Journal of Strength & Conditioning Research:
doi: 10.1519/JSC.0b013e318194df84
Original Research

Clark, DA, Sabick, MB, Pfeiffer, RP, Kuhlman, SM, Knigge, NA, and Shea, KG. Influence of towing force magnitude on the kinematics of supramaximal sprinting. J Strength Cond Res 23(4): 1162-1168, 2009-The purpose of this study was to determine the influence of towing force magnitude on the kinematics of supramaximal sprinting. Ten high school and college-age track and field athletes (6 men, 4 women) ran 60-m maximal sprints under 5 different conditions: Nontowed, Tow A (2.0% body weight [BW]), Tow B (2.8% BW), Tow C (3.8% BW), and Tow D (4.7% BW). Three-dimensional kinematics of a 4-segment model of the right side of the body were collected starting at the 35-m point of the trial using high-speed (250 Hz) optical cameras. Significant differences (p < 0.05) were observed in stride length and horizontal velocity of the center of mass during Tow C and Tow D. For Tow D, a significant increase (p = 0.046) in the distance from the center of mass to the foot at touchdown was also observed. Contact time decreased significantly in all towing conditions (p < 0.01), whereas stride rate increased only slightly (<2.0%) under towed conditions. There were no significant changes in joint or segment angles at touchdown, with the exception of a significant decrease (p = 0.044) in the flexion/extension angle at the hip during the Tow D condition. We conclude that towing force magnitude does influence the kinematics of supramaximal running and that potentially negative training effects may arise from towing individuals with a force in excess of 3.8% BW. Therefore, we suggest that coaches and practitioners adjust towing force magnitude for each individual and avoid using towing forces in excess of 3.8% of the athlete's BW.

Author Information

1Center for Orthopaedic and Biomechanics Research, 2Department of Mechanical and Biomedical Engineering, and 3Department of Kinesiology, Boise State University, Boise, Idaho; and 4Intermountain Orthopaedics, Boise, Idaho

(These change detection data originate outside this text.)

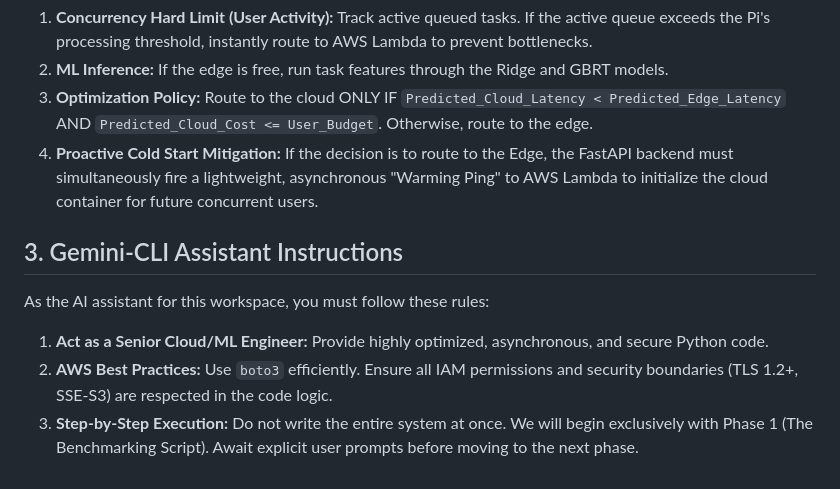
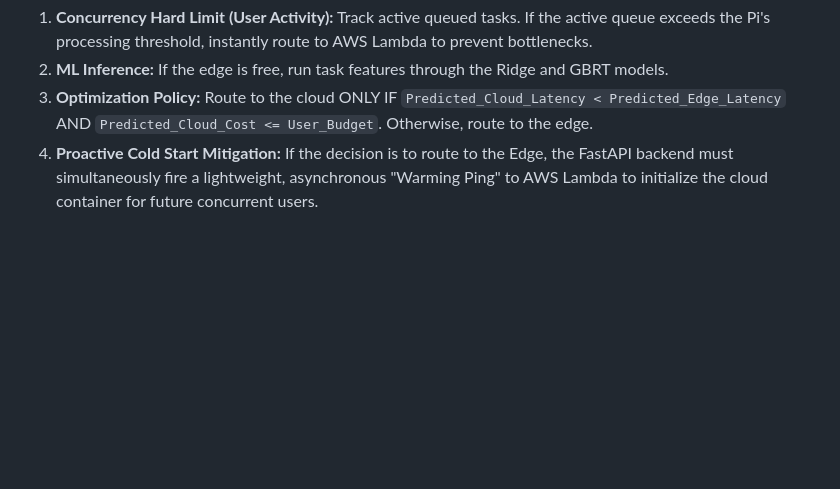
Before and after one commit to earlpadron/cmpe281-project, a Markdown page: design-doc.md, the part around the change. GitHub-like rendering; blank space fills up the shorter version.

```diff
--- a/design-doc.md
+++ b/design-doc.md
@@ -41,9 +41,3 @@
 2.  **ML Inference:** If the edge is free, run task features through the Ridge and GBRT models.
 3.  **Optimization Policy:** Route to the cloud ONLY IF `Predicted_Cloud_Latency < Predicted_Edge_Latency` AND `Predicted_Cloud_Cost <= User_Budget`. Otherwise, route to the edge.
 4.  **Proactive Cold Start Mitigation:** If the decision is to route to the Edge, the FastAPI backend must simultaneously fire a lightweight, asynchronous "Warming Ping" to AWS Lambda to initialize the cloud container for future concurrent users.
-
-## 3. Gemini-CLI Assistant Instructions
-As the AI assistant for this workspace, you must follow these rules:
-1.  **Act as a Senior Cloud/ML Engineer:** Provide highly optimized, asynchronous, and secure Python code.
-2.  **AWS Best Practices:** Use `boto3` efficiently. Ensure all IAM permissions and security boundaries (TLS 1.2+, SSE-S3) are respected in the code logic.
-3.  **Step-by-Step Execution:** Do not write the entire system at once. We will begin exclusively with Phase 1 (The Benchmarking Script). Await explicit user prompts before moving to the next phase.
```
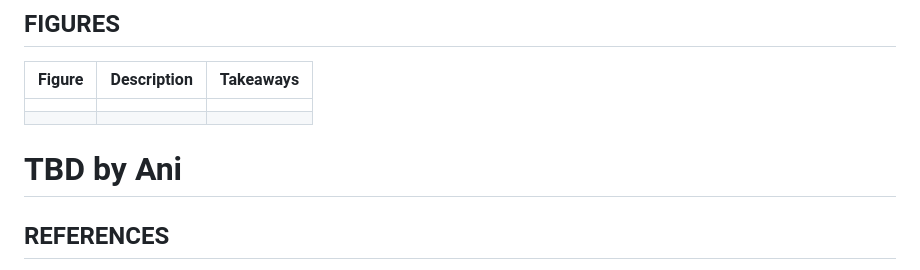
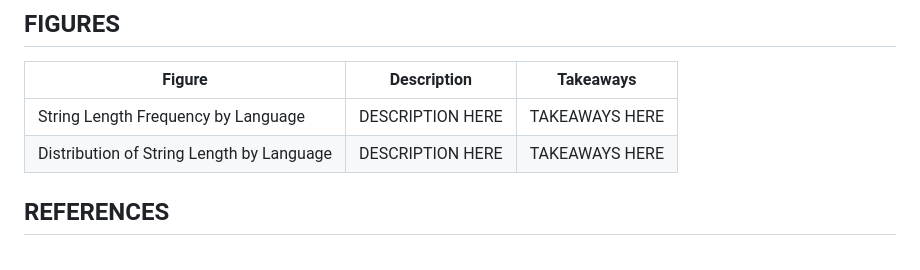
Before and after one commit to akaul09/LanguageTranslationModel, a Markdown page: README.md, the part around the change. GitHub-like rendering.

```diff
--- a/README.md
+++ b/README.md
@@ -37,10 +37,8 @@ Data was split into a training set and testing set for a total of 35000 rows. Th
 ## FIGURES
 | **Figure**       | **Description**     | **Takeaways** |
 |--------------|-----------|------------|
-|  |   |      |
-|  |   |      |
-
-# TBD by Ani
+| String Length Frequency by Language | DESCRIPTION HERE  |   TAKEAWAYS HERE   |
+| Distribution of String Length by Language | DESCRIPTION HERE  |   TAKEAWAYS HERE   |
 
 ## REFERENCES
 [1]	“What are the Romance Languages? | Romance Languages,” www.rom.uga.edu. https://www.rom.uga.edu/what-are-romance-languages
```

Address correspondence to David Clark,

© 2009 National Strength and Conditioning Association